Abstract

An intensified-CCD detector system has been developed for use in space (and elsewhere) which has application over a wide range in wavelength and which can be used at the focal plane of a variety of instruments (spectrographs, imagers, interferometers). This detector involves components which are readily available and mechanically, thermally, and optically coupled to produce the final compact system. The CCD is cooled using a Peltier effect thermoelectric cooler to reduce thermal noise. The image is formed on the photocathode of a proximity focused image intensifier and is transferred fiber optically from the intensifier to the CCD. Various photocathode and window materials are used to optimize the system for use within the wavelength range extending from the far UV to the near IR. In the case of the extreme UV, a windowless intensifier is used. In the case of those photocathode materials that require cooling to reduce thermally generated counts, an additional thermoelectric cooler is used at the intensifier faceplate.
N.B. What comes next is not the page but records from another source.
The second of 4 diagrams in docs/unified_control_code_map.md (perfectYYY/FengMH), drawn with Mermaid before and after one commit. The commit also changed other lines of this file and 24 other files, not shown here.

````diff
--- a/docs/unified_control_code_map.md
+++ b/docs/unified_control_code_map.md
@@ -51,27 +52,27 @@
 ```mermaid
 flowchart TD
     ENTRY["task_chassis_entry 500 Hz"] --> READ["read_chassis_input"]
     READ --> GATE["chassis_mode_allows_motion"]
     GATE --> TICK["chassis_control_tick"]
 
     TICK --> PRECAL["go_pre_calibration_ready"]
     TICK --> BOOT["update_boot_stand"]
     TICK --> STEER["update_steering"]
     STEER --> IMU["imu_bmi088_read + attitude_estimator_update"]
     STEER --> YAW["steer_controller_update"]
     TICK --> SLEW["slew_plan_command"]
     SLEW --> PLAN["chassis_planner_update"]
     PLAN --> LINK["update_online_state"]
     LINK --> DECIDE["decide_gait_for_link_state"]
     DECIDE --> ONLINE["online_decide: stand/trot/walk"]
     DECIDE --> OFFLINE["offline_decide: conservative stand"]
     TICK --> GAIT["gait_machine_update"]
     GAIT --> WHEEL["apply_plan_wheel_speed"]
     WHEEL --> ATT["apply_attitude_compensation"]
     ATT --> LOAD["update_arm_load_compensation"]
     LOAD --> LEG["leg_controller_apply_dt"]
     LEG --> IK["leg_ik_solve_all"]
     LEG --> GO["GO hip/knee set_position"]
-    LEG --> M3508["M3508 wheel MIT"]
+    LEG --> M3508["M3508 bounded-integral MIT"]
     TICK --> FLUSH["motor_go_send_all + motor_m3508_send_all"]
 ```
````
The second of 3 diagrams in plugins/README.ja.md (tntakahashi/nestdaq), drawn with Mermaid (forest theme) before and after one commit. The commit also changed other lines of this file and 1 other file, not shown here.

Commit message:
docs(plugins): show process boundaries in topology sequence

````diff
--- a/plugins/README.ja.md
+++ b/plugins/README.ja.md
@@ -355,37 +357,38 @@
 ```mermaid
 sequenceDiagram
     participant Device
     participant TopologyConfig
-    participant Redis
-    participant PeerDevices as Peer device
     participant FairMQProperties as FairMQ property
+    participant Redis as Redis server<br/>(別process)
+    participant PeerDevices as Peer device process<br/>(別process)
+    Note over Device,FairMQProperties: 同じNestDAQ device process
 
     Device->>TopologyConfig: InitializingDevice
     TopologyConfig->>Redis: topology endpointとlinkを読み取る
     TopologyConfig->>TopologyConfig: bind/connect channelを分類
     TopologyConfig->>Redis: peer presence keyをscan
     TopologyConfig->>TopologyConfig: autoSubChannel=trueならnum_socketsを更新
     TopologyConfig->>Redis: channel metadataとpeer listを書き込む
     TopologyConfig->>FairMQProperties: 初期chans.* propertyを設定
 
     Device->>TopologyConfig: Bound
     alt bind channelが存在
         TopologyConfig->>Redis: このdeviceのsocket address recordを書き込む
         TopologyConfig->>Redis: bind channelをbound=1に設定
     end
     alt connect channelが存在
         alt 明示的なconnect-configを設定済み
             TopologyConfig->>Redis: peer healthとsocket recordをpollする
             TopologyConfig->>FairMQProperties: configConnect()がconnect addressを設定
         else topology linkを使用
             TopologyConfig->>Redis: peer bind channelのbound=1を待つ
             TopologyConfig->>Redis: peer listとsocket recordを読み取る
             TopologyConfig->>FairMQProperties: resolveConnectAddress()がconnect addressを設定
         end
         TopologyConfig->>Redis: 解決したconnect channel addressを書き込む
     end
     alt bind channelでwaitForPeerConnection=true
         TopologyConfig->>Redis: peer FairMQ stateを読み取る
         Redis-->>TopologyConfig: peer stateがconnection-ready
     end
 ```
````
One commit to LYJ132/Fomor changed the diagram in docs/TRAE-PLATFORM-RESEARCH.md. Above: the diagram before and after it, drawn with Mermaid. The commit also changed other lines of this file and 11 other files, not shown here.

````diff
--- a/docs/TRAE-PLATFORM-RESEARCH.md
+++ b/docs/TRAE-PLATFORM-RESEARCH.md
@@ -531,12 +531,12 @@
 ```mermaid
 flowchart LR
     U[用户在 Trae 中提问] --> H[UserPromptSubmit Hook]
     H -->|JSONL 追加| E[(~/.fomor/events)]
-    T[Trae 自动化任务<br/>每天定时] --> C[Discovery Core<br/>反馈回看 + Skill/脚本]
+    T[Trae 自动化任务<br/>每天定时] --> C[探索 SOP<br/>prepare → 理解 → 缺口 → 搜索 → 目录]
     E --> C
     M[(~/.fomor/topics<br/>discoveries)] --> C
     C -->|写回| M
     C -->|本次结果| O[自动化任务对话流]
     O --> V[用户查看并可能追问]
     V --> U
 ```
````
The design described here represents a considerable upgrade of the system developed in the late 1970s for the Spacelab 1 mission which used much less mature devices. The performance of the system is discussed and is close to the theoretical estimates.

© 1986 Optical Society of America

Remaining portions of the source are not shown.